_Exercise data_
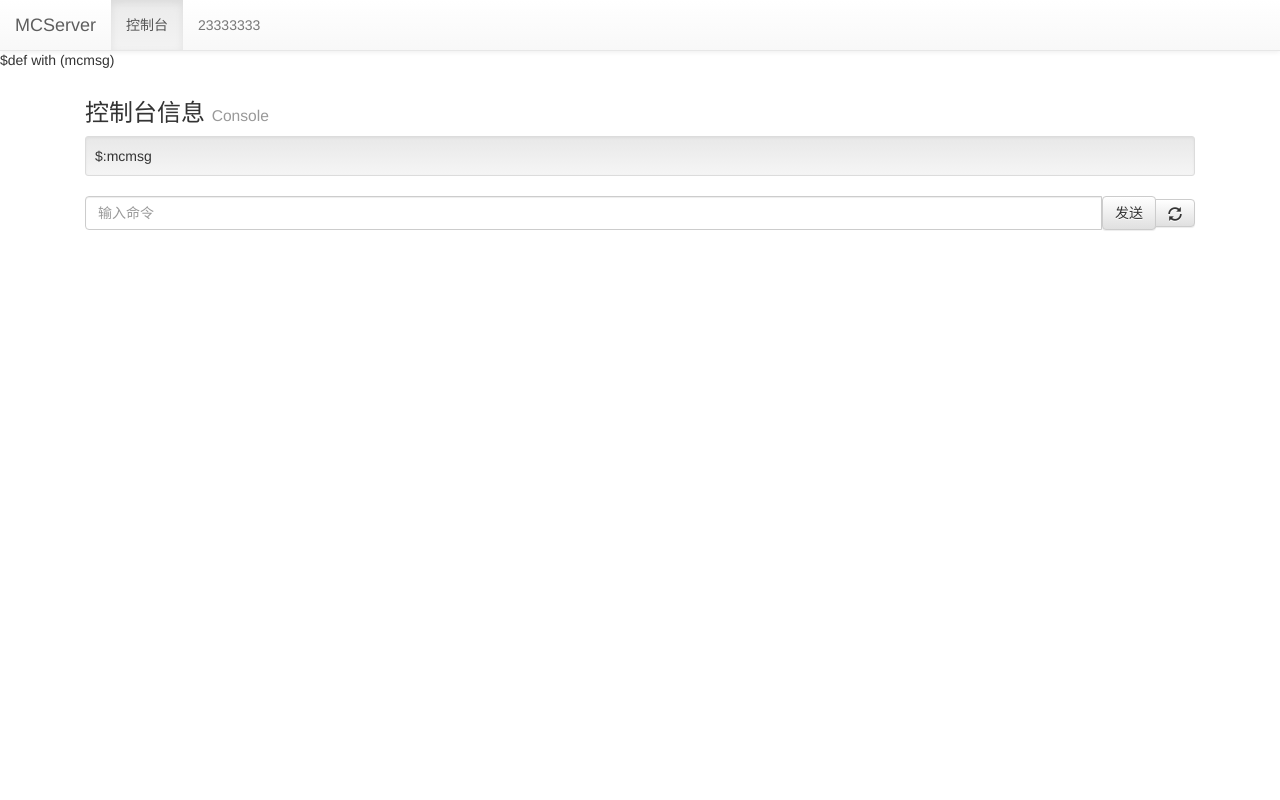
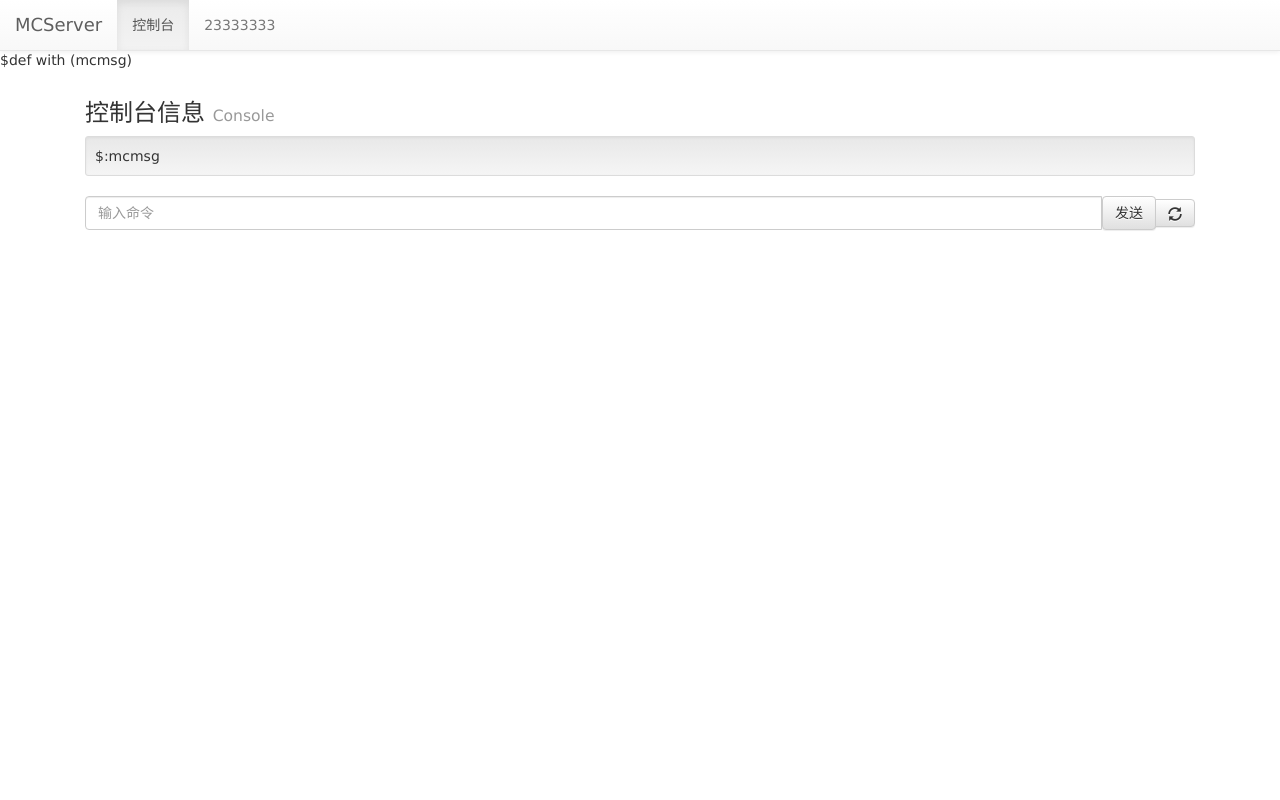
Before and after one commit to arition/RemoteMCServer, a Python web app: template templates/index.html in a window 1280 px wide. Run offline with Jinja, Linux system fonts and the light colour scheme; the template is opened without the code that fills it, so the values that code supplies are empty.

Commit message:
add font-family for chinese font

```diff
--- a/static/css/template.css
+++ b/static/css/template.css
@@ -1,5 +1,6 @@
 body {
   padding-top: 50px;
+  font-family:"ff-tisa-web-pro-1","ff-tisa-web-pro-2","Lucida Grande","Helvetica Neue",Helvetica,Arial,"Hiragino Sans GB","Hiragino Sans GB W3","Microsoft YaHei","Microsoft YaHei UI","WenQuanYi Micro Hei",sans-serif;
 }
 .starter-template {
   padding: 10px 15px;
@@ -12,3 +13,6 @@ body {
   padding: 15px;
   margin: 0 auto;
 }
+h1, .h1, h2, .h2, h3, .h3, h4, .h4, .lead {
+  font-family:"ff-tisa-web-pro-1","ff-tisa-web-pro-2","Lucida Grande","Helvetica Neue",Helvetica,Arial,"Hiragino Sans GB","Hiragino Sans GB W3","Microsoft YaHei","Microsoft YaHei UI","WenQuanYi Micro Hei",sans-serif;
+}
```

_Description of the task_
Would you please restate the records word for word, excluding any images?

_Response below_
Before and after one commit to arition/RemoteMCServer, a Python web app: template templates/index.html in a window 1280 px wide. Run offline with Jinja, Linux system fonts and the light colour scheme; the template is opened without the code that fills it, so the values that code supplies are empty.

Commit message:
add font-family for chinese font

```diff
--- a/static/css/template.css
+++ b/static/css/template.css
@@ -1,5 +1,6 @@
 body {
   padding-top: 50px;
+  font-family:"ff-tisa-web-pro-1","ff-tisa-web-pro-2","Lucida Grande","Helvetica Neue",Helvetica,Arial,"Hiragino Sans GB","Hiragino Sans GB W3","Microsoft YaHei","Microsoft YaHei UI","WenQuanYi Micro Hei",sans-serif;
 }
 .starter-template {
   padding: 10px 15px;
@@ -12,3 +13,6 @@ body {
   padding: 15px;
   margin: 0 auto;
 }
+h1, .h1, h2, .h2, h3, .h3, h4, .h4, .lead {
+  font-family:"ff-tisa-web-pro-1","ff-tisa-web-pro-2","Lucida Grande","Helvetica Neue",Helvetica,Arial,"Hiragino Sans GB","Hiragino Sans GB W3","Microsoft YaHei","Microsoft YaHei UI","WenQuanYi Micro Hei",sans-serif;
+}
```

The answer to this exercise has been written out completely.